▶ Exercise aim
Find every line in the data that contains the word "false". Return each of those lines.
=== Begin Enclosure ===
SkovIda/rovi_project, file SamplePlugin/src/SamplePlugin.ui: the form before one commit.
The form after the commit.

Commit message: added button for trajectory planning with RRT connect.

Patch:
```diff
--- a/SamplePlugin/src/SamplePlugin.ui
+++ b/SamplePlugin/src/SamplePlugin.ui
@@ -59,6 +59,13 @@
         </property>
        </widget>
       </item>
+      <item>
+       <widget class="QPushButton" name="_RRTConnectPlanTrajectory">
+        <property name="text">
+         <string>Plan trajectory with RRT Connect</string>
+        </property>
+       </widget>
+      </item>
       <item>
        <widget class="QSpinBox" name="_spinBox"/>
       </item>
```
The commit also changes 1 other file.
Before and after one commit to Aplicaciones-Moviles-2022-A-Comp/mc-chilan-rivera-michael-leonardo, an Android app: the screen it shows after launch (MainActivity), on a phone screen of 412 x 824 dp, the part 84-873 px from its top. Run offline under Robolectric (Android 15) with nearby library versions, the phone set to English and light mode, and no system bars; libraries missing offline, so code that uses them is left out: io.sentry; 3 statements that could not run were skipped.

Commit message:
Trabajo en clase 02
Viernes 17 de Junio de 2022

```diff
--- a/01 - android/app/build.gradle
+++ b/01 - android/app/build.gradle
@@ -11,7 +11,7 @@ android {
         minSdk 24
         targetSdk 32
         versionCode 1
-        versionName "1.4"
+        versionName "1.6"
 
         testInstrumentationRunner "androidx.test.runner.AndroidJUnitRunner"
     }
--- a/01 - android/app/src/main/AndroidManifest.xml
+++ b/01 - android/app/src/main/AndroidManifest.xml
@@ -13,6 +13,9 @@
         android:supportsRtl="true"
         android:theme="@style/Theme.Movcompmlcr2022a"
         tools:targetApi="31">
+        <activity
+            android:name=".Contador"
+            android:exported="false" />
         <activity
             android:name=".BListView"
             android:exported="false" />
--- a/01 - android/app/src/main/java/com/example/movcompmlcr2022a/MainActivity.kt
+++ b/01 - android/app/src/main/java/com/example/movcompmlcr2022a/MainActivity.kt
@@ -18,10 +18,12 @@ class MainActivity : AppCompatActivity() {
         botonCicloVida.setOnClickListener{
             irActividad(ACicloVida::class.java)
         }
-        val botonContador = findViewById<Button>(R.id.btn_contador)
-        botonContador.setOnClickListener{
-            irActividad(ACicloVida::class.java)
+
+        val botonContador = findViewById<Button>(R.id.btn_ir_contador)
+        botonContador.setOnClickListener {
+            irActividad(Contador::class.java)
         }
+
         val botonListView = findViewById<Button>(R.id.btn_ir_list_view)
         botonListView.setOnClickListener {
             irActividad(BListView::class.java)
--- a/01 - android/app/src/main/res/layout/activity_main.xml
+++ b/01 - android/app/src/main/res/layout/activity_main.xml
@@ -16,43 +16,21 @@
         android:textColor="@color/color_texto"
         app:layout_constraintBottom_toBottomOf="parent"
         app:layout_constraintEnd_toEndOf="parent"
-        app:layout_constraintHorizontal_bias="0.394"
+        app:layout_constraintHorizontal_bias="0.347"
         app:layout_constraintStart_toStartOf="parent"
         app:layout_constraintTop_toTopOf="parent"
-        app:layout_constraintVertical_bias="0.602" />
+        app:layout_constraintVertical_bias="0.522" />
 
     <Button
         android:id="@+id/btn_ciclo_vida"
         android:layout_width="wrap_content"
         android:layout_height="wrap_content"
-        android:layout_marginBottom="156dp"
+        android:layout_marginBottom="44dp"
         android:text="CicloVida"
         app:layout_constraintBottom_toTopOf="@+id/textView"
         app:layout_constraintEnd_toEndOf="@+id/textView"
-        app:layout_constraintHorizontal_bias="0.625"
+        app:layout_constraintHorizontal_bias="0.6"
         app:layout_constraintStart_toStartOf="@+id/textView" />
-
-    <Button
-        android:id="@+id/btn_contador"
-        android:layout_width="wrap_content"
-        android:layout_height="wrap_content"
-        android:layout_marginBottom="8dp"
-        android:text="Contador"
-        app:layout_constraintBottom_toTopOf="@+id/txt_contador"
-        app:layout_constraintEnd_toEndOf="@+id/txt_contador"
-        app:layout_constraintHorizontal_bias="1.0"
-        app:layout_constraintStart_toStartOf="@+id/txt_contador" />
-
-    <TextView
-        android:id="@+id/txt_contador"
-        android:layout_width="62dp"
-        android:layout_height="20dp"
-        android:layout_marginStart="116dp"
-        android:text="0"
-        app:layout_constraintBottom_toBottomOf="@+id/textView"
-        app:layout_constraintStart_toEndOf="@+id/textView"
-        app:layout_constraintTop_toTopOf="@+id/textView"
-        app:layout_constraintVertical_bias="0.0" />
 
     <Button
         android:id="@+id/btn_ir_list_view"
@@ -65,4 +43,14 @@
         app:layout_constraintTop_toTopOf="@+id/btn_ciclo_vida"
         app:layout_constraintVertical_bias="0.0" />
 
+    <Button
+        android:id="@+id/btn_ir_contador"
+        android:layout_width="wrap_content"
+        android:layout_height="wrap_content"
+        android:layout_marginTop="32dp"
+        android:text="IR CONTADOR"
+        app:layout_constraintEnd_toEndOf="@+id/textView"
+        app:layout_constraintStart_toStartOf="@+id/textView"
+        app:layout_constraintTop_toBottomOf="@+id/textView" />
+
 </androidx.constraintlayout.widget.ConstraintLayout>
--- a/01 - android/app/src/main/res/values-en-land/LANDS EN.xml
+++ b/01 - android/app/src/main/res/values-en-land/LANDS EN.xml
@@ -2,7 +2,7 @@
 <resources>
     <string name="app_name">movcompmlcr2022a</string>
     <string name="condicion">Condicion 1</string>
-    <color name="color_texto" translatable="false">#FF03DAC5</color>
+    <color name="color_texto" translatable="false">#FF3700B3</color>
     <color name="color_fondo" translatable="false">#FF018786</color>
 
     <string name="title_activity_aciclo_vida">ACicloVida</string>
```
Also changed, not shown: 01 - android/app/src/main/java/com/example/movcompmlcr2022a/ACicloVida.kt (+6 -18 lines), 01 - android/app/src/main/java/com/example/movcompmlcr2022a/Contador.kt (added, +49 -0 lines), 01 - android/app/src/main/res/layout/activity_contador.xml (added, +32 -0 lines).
=== End Enclosure ===
▶ Solution to this task
+            android:exported="false" />
             android:exported="false" />
-    <color name="color_texto" translatable="false">#FF03DAC5</color>
+    <color name="color_texto" translatable="false">#FF3700B3</color>
     <color name="color_fondo" translatable="false">#FF018786</color>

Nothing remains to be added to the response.